After set-netting in Soldotna, the weary troop of travelers (my husband, my daughter, her two cousins and me) drove to Seward so that Josh could fix a network problem for one of his tourism clients. On the way, we stopped (briefly) in Moose Pass to witness their "Solstice Festival".
I guess it had been pouring in Moose Pass until around noon that day and you could tell by the puddles on the ground. You could also tell that these folks were used to serious festival weather because all of their booths had solid plastic sides--well prepared for the sideways rain common in Alaska sea towns.
OK...the real reason we stopped is that the kids had to use the bathroom, but it was a good excuse for me to snap pictures of the tiny but mighty festival. It was also a good excuse for Josh to crawl into the passenger seat and fall asleep while I was walking around so that I had to drive when I got back.
We arrived in Seward and thought it would take 20 minutes to an hour fo fix. After almost 4 hours they couldn't get it to work so they gave up.
So, that gave us four hours to kill in Seward.
We walked around the harbor a great deal and looked at (drooled over) the boats.

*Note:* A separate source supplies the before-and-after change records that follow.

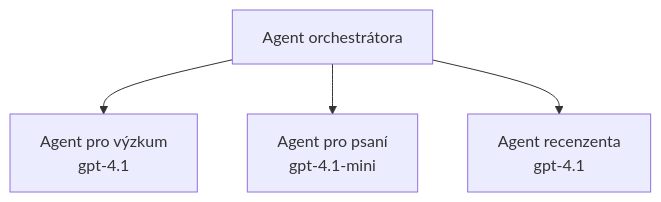
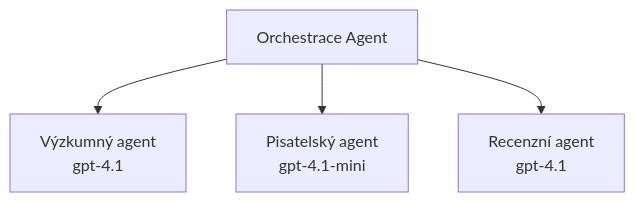
The third of 3 diagrams in translations/cs/docs/chapter-02-ai-development/agents.md (microsoft/AZD-for-beginners), drawn with Mermaid before and after one commit. The commit also changed other lines of this file and 61 other files, not shown here.

````diff
--- a/translations/cs/docs/chapter-02-ai-development/agents.md
+++ b/translations/cs/docs/chapter-02-ai-development/agents.md
@@ -201,6 +201,6 @@
 ```mermaid
 graph TD
-    Orchestrator[Agent orchestrátora] --> Research[Agent pro výzkum<br/>gpt-4.1]
-    Orchestrator --> Writer[Agent pro psaní<br/>gpt-4.1-mini]
-    Orchestrator --> Reviewer[Agent recenzenta<br/>gpt-4.1]
+    Orchestrator[Orchestrace Agent] --> Research[Výzkumný agent<br/>gpt-4.1]
+    Orchestrator --> Writer[Pisatelský agent<br/>gpt-4.1-mini]
+    Orchestrator --> Reviewer[Recenzní agent<br/>gpt-4.1]
 ```
````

Not too long after we got there, the folks from the Holland America ship Veendam were bussed in as well to spend their time in Seward. They fanned out to sign up at the various sight-seeing companies and/or fishing charters or headed to one of the many small eating establishments. I snapped some shots of them with my next "evil cruise ship" post in mind for the blog.
I had no idea I'd be using them this soon.
Per the Anchorage Daily News:
A suspected norovirus outbreak on a Holland America cruise ship left 112 passengers ill in Seward, according to the state Division of Public Health.The outbreak affected about 8 1/2 percent of the 1,313 passengers on board, with another 12 of the 556 crew members reporting the illness, said epidemiologist Beth Funk.
Can I briefly mention the irony of an epidemiologist named "Funk?"
The rumors of an outbreak followed the Veendam from port-to-port and prompted media inquiries through the week, but it wasn't until Monday that the Centers for Disease Control and Prevention got the report, which is required to be filed when more than 3 percent of the passengers become ill, she said.
Passengers initially began getting sick in Haines, when about 20 people reported the illness, she said. The vessel also ported in Juneau and Sitka before moving on the Seward.
Funk said she didn't think the virus had yet been tested to confirm it was norovirus, but she suspected it was based upon the symptoms.
Norovirus is a gastrointestinal ailment that usually causes vomiting and diarrhea, and lasts between 24 and 48 hours. It's highly contagious, making a closed environment like a cruise ship a prime setting for an outbreak.
My husband woke up not feeling well today and flopped into bed when he got home from work. He was the one in the tourism office at the same time all of the cruise ship folks were there. Oh please, please, please don't let him have this virus.